The number of migrant families entering the United States illegally has reached a record high, according to Department of Homeland Security data obtained by the Washington Post.
In September, Border Patrol agents apprehended 16,658 family members, up from about 9,200 in July and 4,200 last September. The previous record of 16,357 was set in June 2014.
Overall apprehension numbers remain low compared to recent decades because far fewer people are crossing the border alone. Border Patrol agents detained 396,579 people in the 2018 fiscal year, which ended on September 30. That is a 30 percent increase from 2017, when border apprehensions were at their lowest level since 1971. In the 1990s, about 1.25 million people per year were apprehended along the US-Mexico border.
The Washington Post reports that the increase in families crossing the border has enraged President Donald Trump:
Large groups of 100 or more Central American parents and children have been crossing the Rio Grande and the deserts of Arizona to turn themselves in, and after citing a fear of return, the families are typically assigned a court date and released from custody.

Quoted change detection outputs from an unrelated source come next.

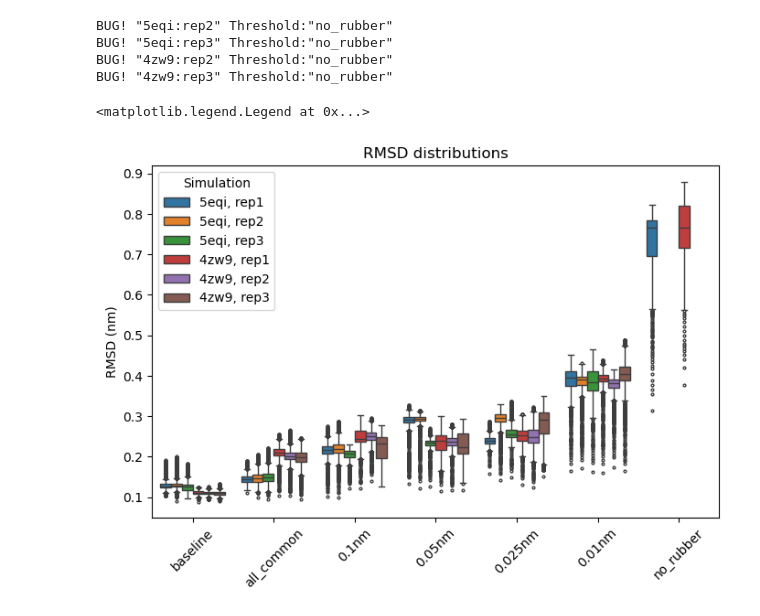
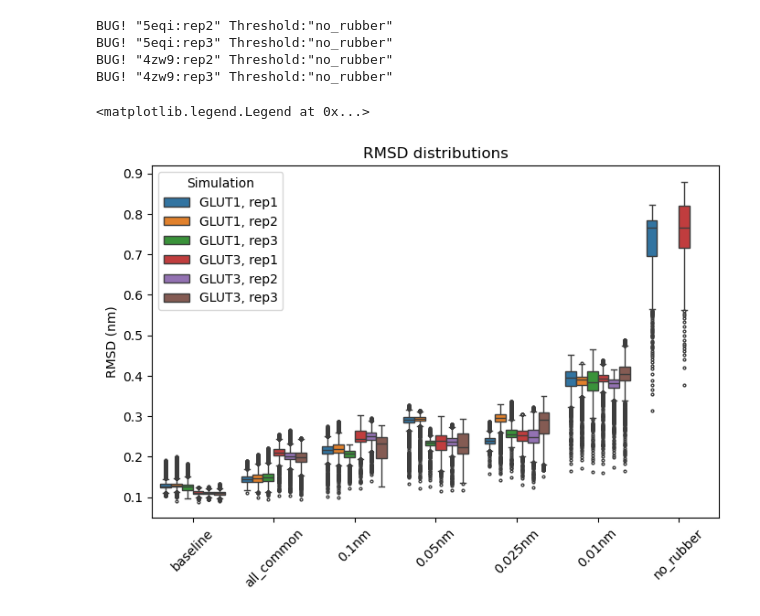
Before and after one commit to bvanhoewijk/comdyn_project, a Jupyter notebook: analysis/02_angstrom_benchmark_elnedyn22/03_rmsd.ipynb, the cells around one changed output. Saved outputs shown, nothing was run; the diff lists cells and outputs as text; code cells hidden in the pictures.

```diff
--- a/analysis/02_angstrom_benchmark_elnedyn22/03_rmsd.ipynb
+++ b/analysis/02_angstrom_benchmark_elnedyn22/03_rmsd.ipynb
@@ -388,6 +388,10 @@ fig, axs = plt.subplots(2, len(paths))
 fig.subplots_adjust(hspace=0.6)
 fig.subplots_adjust(wspace=0.4)
 
+
+truename = {"5eqi" : "GLUT1", "4zw9" : "GLUT3"}
+
+
 for protnr, protein in enumerate(["5eqi", "4zw9"]):
     for tnr, threshold in enumerate(paths):
         for i in range(0, 3):
@@ -401,7 +405,7 @@ for protnr, protein in enumerate(["5eqi", "4zw9"]):
                 axs[protnr][tnr].set_xlabel("Time (ns)")
                 if tnr == 0:
                     axs[protnr][tnr].set_ylabel(r"RMSD (nm)")
-                axs[protnr][tnr].set_title(f"PDB-ID: {protein}\n{threshold}\nRMSD on backbone")
+                axs[protnr][tnr].set_title(f"{truename[protein]}\n{threshold}\nRMSD on backbone")
                 # axs[protnr][tnr].set_xlim((0,5.5/10))
                 axs[protnr][tnr].set_ylim((0, 0.5))
             except:
@@ -445,7 +449,7 @@ for protnr, protein in enumerate(["5eqi", "4zw9"]):
                 axs[protnr][tnr].set_xlabel("Time (ns)")
                 if tnr == 0:
                     axs[protnr][tnr].set_ylabel(r"RMSD (nm)")
-                axs[protnr][tnr].set_title(f"PDB-ID: {protein}\n{threshold}\nRMSD on backbone")
+                axs[protnr][tnr].set_title(f"{truename[protein]}\n{threshold}\nRMSD on backbone")
                 # axs[protnr][tnr].set_xlim((0,5.5/10))
                 axs[protnr][tnr].set_ylim((0, 1.0))
             except:
@@ -505,18 +509,27 @@ BUG! "5eqi:rep2" Threshold:"no_rubber"
 BUG! "5eqi:rep3" Threshold:"no_rubber"
 BUG! "4zw9:rep2" Threshold:"no_rubber"
 BUG! "4zw9:rep3" Threshold:"no_rubber"
+# %%
+def fixname(x):
+    if x == "4zw9":
+        return "GLUT3"
+    if x == "5eqi":
+        return "GLUT1"
+    return x
+
+dataset['name'] = dataset['protein'].apply(fixname)
 # %%
 # sns.violinplot(data=dataset, x="threshold", y="y", hue=["replicate", "protein"])
 plt.rcParams["figure.figsize"] = (8, 5)
 
-hue = dataset['protein'].astype(str) + ", " + dataset["replicate"].astype(str)
+hue = dataset['name'].astype(str) + ", " + dataset["replicate"].astype(str)
 ax = sns.boxplot(data=dataset, x="threshold", y="y", hue=hue, fliersize=2)
 ax.set_title("RMSD distributions")
 ax.set_ylabel("RMSD (nm)")
 ax.set_xlabel(None)
 ax.tick_params(axis='x', labelrotation=45)
 
 plt.legend(title="Simulation")
 # %% [output]
 <matplotlib.legend.Legend at 0x...>
-[figure, old version]
+[figure, new version]
```
Also changed, not shown: parts of 2 cells of this notebook, 17 other files.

“We’re getting hammered daily,” said one Border Patrol agent in South Texas who spoke on the condition of anonymity because he was not authorized to speak to the news media.
Having campaigned on a promise to stop illegal immigration and build a border wall, Trump now faces a spiraling enforcement challenge with no ready solutions. The soaring arrest numbers — and a new caravan of Central American migrants heading north — have left him in a furious state, White House aides say.
In June, Trump abandoned the zero-tolerance policy that separated more than 2,500 families this spring. The Trump administration is now considering a new family separation policy that would force parents to choose between being detained indefinitely with their kids and being separated. Trump has been receiving regular updates on the border numbers, according to the Post, and is now pushing to restart some form of family separation.
In total, 107,212 family member were taken into government custody in the 2018 fiscal year. That was up from the previous record of 77,857 set in 2016.